Scientists explain why ice shelf shattered in Antarctica
Wednesday, August 14, 2013, 2:55 PM -
Ever since the summer of 2002, scientists have been wondering what caused a 12,000 year old ice shelf in Antarctica to shatter. This particular ice shelf is named the Larsen B and was responsible for creating about 3000 lakes— which later drained in the space of a week.
This long ice shelf is a part of the Larsen ice shelf which is located along the east coast of the Antarctic peninsula. It’s broken up into three segments known as Larsen A, Larsen B, and Larsen C.
The first indication that something was happening to the shelf was when the lakes began draining and disappearing.

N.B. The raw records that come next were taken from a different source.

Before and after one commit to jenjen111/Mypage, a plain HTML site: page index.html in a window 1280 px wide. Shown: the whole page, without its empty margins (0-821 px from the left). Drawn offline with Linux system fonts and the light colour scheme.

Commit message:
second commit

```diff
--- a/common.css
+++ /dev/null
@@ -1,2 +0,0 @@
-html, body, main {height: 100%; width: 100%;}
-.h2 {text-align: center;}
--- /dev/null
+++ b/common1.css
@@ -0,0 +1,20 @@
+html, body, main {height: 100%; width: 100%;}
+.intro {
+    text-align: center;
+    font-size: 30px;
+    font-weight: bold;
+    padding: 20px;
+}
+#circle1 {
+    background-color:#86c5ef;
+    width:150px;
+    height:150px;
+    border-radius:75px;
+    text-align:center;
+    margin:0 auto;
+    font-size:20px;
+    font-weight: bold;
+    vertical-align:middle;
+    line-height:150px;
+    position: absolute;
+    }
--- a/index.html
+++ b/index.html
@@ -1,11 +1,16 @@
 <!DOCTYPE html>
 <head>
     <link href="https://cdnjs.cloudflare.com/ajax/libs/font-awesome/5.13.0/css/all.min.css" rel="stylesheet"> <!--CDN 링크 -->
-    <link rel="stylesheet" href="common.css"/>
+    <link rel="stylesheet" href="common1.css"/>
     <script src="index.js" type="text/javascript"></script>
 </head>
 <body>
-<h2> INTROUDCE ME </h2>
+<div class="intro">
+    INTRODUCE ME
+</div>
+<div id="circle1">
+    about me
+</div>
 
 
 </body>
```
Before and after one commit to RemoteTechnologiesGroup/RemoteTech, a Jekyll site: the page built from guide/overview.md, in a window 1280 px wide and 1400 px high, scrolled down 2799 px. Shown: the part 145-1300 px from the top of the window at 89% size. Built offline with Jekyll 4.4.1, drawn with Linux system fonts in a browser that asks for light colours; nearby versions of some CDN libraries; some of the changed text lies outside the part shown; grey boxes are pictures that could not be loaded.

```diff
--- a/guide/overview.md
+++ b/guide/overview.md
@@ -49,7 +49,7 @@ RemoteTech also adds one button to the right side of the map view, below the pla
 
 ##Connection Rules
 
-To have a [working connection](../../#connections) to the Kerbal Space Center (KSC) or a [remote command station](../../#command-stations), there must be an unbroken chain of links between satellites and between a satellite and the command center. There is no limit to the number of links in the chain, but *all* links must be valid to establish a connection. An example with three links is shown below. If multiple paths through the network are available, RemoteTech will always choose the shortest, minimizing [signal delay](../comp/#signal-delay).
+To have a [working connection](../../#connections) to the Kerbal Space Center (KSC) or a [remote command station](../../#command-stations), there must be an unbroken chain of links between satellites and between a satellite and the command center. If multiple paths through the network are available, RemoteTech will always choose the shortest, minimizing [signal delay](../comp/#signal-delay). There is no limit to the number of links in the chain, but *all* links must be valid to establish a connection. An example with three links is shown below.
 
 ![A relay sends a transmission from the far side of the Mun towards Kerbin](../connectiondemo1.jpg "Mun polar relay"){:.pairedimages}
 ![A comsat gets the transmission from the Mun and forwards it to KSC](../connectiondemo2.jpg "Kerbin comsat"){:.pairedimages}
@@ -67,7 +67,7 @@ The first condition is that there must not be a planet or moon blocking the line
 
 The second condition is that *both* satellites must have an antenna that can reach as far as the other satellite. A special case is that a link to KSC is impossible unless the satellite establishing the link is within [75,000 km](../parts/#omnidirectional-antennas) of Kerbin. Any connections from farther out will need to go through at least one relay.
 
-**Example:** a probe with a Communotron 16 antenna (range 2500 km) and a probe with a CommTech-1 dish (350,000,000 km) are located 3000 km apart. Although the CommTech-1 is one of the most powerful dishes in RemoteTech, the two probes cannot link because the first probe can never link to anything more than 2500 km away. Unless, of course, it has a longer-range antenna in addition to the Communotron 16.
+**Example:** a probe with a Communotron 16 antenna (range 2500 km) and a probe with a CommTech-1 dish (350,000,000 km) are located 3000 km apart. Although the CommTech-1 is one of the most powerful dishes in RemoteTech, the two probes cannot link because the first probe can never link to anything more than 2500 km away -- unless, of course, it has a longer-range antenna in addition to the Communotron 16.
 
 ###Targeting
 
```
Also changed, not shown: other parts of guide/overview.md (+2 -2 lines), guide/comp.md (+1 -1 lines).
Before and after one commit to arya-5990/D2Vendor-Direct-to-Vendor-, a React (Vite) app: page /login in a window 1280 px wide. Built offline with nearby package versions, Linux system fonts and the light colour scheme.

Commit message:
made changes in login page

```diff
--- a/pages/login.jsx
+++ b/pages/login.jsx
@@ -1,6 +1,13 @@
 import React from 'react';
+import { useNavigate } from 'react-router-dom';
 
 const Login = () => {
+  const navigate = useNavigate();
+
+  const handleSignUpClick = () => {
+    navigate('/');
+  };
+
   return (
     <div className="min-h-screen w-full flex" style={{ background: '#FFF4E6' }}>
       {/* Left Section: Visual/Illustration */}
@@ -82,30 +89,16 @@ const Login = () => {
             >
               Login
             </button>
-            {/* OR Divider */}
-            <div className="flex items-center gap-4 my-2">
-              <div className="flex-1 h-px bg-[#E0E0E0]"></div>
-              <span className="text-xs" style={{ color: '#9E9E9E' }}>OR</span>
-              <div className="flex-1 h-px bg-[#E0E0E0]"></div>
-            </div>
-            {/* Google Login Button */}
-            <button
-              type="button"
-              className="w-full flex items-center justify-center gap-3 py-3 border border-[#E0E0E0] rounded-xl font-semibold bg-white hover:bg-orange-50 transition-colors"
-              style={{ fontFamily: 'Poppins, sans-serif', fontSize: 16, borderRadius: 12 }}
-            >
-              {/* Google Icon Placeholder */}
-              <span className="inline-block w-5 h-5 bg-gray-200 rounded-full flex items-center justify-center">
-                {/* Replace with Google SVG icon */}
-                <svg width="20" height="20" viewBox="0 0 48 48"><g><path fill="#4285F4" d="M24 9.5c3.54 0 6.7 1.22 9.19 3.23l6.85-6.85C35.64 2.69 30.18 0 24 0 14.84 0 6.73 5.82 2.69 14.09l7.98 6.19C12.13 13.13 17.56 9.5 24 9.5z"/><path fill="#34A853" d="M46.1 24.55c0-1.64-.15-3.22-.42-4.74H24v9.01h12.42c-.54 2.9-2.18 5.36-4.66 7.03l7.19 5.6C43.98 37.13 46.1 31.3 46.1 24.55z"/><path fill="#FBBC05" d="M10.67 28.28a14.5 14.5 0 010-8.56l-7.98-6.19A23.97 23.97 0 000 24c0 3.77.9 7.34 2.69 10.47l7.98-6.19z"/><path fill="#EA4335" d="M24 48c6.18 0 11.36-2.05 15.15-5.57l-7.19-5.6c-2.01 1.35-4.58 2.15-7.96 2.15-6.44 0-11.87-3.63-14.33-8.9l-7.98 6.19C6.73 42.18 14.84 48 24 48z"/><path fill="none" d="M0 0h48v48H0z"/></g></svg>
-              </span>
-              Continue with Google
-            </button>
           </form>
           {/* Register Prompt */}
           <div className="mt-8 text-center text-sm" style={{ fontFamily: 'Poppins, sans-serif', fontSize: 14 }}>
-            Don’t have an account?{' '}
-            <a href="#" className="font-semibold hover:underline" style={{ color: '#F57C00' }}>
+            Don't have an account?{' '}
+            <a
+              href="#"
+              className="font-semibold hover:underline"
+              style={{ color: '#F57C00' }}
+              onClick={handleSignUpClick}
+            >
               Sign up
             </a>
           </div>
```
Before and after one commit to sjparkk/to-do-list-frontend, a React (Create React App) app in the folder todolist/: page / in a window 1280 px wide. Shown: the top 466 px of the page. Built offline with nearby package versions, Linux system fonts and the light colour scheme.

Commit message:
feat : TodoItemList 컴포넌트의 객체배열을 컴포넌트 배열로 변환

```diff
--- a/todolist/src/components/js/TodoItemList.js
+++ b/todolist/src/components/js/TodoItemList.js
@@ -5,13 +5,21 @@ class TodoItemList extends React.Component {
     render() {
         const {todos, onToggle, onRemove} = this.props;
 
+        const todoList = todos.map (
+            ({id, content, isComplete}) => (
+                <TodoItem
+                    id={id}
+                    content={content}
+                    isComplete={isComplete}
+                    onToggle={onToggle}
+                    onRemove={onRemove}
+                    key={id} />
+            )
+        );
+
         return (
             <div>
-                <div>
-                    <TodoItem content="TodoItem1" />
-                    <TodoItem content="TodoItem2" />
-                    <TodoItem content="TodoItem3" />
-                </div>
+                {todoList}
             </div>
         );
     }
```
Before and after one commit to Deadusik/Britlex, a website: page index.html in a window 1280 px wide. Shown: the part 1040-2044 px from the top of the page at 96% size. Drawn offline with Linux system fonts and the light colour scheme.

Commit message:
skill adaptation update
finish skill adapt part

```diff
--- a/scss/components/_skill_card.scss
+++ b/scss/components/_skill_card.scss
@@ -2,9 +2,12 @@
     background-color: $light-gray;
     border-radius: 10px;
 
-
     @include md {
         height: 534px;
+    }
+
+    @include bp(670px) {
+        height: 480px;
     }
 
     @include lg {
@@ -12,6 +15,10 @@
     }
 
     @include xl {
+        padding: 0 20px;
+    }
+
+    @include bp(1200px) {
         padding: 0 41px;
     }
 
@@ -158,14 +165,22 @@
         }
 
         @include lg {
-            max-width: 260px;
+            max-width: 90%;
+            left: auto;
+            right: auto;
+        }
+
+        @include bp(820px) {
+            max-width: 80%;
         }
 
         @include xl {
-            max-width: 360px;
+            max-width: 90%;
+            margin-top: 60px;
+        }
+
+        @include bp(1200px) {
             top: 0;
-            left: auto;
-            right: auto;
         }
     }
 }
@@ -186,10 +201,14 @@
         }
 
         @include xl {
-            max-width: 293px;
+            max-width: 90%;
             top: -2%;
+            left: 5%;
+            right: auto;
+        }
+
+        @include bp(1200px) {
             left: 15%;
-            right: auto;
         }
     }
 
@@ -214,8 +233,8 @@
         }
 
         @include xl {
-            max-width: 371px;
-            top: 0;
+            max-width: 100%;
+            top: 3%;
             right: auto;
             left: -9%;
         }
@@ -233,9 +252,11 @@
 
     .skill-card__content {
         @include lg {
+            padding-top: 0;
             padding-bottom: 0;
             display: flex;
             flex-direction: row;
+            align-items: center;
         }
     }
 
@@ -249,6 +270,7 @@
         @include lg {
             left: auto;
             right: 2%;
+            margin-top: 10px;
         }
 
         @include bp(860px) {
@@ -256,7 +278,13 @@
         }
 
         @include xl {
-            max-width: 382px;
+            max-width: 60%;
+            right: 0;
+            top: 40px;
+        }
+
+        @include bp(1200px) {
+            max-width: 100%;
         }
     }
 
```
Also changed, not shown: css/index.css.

After this time, the 220 metre thick and 2,700km wide ice shelf began to break apart and disintegrate into small icebergs.
A new study led by Douglas MacAyeal, a geophysicist at the University of Chicago, sheds light on why this may have happened. According to MacAyeal, the draining of the lakes is what caused the demise of the Larsen B ice shelf. This drainage then impacted the ice shelf as it changed the stress field in nearby areas. The resulting stress then contributed to numerous fractures that formed around the lake that were eventually big enough to shatter the ice shelf.
It all comes down to the elasticity of the ice. As one lake drains, the weight is taken off of the ice shelf and bounces back up.
MacAyeal explains that the fractures set off a sort of chain reaction. It was found that when one lake disappeared, fractures appeared under other lakes. And because the lakes were tightly packed together, the close proximity helped to weaken the ice shelf and contribute to fractures in surrounding lakes. So when one lake drained and fractured it caused a chain reaction with other lakes producing more and more fractures.
Scientists found that each drained lake left a ring fracture that was about 4,000 metres wide.
The Larsen B ice shelf is not the only one to have disintegrated. Of the three sections that make up the Larsen ice shelf, Larsen A, also disintegrated in January 1995. This leaves Larsen C as the only section left. At this time it appears to be stable, although scientists believe that if the localized warming continues at its current rate, it will also be gone in the foreseeable future.